Is it Down Right Now? checks popular sites and reveals if they are down or broken in certain areas. Enter the problematic site and view real-time outage data along with recent reports.
Seeing outage alerts for the same site points to server trouble. But no notices mean something client-side is responsible.
Contact Site Owner
If server problems seem likely, consider contacting the site owner about the 500 error. As the ones managing the server and website code, they can diagnose issues and work on fixes.
Explain when you see the error, what troubleshooting you tried, your browser and OS version, and any other context about the problem. This helps them pinpoint potential solutions.
Clearing Browser Cache
Over time, browser caches can get overloaded and cause conflicts that prevent sites from loading. Flushing this data often fixes 500 errors.
Hard Refreshing Pages
Before clearing the cache entirely, try hard refreshing just the problem pages first. This dumps cached code and assets for only those sites and forces Chrome to redownload fresh data.
To hard refresh on Windows and Linux, press Ctrl + Shift + R. On Mac press Command + Shift + R instead. Then reload the page and check if the error persists.
Clearing Full Cache
If hard-refreshing doesn’t help, purge Chrome’s full cache:
- Click the 3-dot menu > More Tools > Clear Browsing Data
- Select cached images/files
- Toggle the time range back to the beginning
- Click Clear Data
- Close and reopen Chrome before revisiting the site
With the cache wiped clean, any corrupted data gets eliminated so pages can load correctly again.
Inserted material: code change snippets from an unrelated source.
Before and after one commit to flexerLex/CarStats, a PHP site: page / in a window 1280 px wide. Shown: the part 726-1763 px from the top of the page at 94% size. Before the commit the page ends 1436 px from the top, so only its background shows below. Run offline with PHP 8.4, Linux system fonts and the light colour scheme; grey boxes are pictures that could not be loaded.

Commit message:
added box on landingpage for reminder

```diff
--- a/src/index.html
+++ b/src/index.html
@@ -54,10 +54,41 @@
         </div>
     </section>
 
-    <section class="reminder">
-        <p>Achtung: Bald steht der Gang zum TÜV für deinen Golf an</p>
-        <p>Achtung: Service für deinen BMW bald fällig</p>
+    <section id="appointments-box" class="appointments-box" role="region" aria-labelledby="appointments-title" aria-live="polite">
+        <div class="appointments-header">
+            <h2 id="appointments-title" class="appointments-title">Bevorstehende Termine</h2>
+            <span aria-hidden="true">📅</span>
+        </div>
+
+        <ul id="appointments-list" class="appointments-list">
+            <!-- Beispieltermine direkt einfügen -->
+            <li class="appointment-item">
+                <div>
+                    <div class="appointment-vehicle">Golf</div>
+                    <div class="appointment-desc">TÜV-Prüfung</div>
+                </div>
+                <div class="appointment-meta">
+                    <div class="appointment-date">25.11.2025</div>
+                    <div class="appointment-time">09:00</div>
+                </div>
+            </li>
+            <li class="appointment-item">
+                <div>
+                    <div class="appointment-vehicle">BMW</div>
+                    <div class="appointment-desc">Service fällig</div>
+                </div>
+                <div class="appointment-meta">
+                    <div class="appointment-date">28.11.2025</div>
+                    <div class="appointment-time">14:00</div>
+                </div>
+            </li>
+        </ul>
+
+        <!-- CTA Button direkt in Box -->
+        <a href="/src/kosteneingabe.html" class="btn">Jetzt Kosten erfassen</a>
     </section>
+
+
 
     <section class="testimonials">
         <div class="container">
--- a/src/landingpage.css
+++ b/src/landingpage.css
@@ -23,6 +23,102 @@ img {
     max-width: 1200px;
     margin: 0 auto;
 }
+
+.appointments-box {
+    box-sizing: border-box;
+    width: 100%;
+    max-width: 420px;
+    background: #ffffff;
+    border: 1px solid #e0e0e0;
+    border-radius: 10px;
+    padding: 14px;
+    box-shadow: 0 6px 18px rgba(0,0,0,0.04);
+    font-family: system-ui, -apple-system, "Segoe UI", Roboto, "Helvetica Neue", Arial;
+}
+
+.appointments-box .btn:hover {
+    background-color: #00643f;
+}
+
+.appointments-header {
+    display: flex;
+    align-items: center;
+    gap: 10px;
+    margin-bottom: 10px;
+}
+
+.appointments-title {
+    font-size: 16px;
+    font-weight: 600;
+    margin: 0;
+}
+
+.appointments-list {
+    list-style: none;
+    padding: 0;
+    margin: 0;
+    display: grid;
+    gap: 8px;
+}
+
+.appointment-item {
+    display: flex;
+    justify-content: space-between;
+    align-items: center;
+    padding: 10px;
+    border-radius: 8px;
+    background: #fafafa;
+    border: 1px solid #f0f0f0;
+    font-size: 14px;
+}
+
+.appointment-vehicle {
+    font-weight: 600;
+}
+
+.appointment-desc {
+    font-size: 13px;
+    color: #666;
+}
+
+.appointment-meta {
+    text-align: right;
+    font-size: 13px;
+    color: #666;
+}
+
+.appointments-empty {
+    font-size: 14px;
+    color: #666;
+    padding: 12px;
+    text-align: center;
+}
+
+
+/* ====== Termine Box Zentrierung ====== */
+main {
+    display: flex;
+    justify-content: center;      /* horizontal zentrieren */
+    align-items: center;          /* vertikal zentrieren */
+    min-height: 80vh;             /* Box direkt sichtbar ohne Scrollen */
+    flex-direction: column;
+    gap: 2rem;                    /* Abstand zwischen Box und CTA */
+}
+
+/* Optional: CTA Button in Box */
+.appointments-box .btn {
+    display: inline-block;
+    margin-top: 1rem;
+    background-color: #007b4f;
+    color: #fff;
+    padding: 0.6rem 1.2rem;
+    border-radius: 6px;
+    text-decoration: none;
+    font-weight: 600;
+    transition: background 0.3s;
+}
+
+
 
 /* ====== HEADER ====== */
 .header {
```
Using Chrome Debug Mode
For advanced users, Chrome debug mode reveals technical details about page loading errors. It surfaces specifically why a 500 happens on the current site.
- Type chrome://flags in the address bar
- Set option to Enabled
- Restart Chrome
Then view error specifics:
- Open the bad site and right-click > Inspect
- Select the Network tab
- Click Doc or Fetch/XHR to see 500 error details
- Expand preview or response section
Debug info should explain exactly what’s failing server-side. Contact the site owner with details so they can properly investigate and resolve the root cause.
Switching to Desktop Mode
On mobile Chrome for Android, a quick fix is switching the problem site to desktop mode. This overrides mobile header issues that sometimes trigger fake internal server errors.
- Refresh the page showing 500 error
- Tap the 3-dot menu > Desktop site
- Page reloads in desktop mode
- Check if the error still shows
If the desktop site works normally, the site’s mobile coding is flawed somewhere. Desktop mode avoids those problems.
You can continue using the desktop version or contact the site owner about fixing mobile headers and configuration to prevent false 500 status codes.
Dealing with 500 internal server errors can be a headache, but resolving them simply takes some dedicated troubleshooting. By methodically trying fixes like disabling extensions, clearing caches, using Incognito Mode, and debugging response headers, you should be able to eliminate Chrome-related issues.
For server problems confirmed through outage tools, contact the site owner with details pulled from debug mode to help them pinpoint the root cause. With persistence, you should be able to uncover the source of the 500 status code and get things working properly again in Chrome. The key is not making assumptions and instead investigating both client and server possibilities before the error drives you crazy!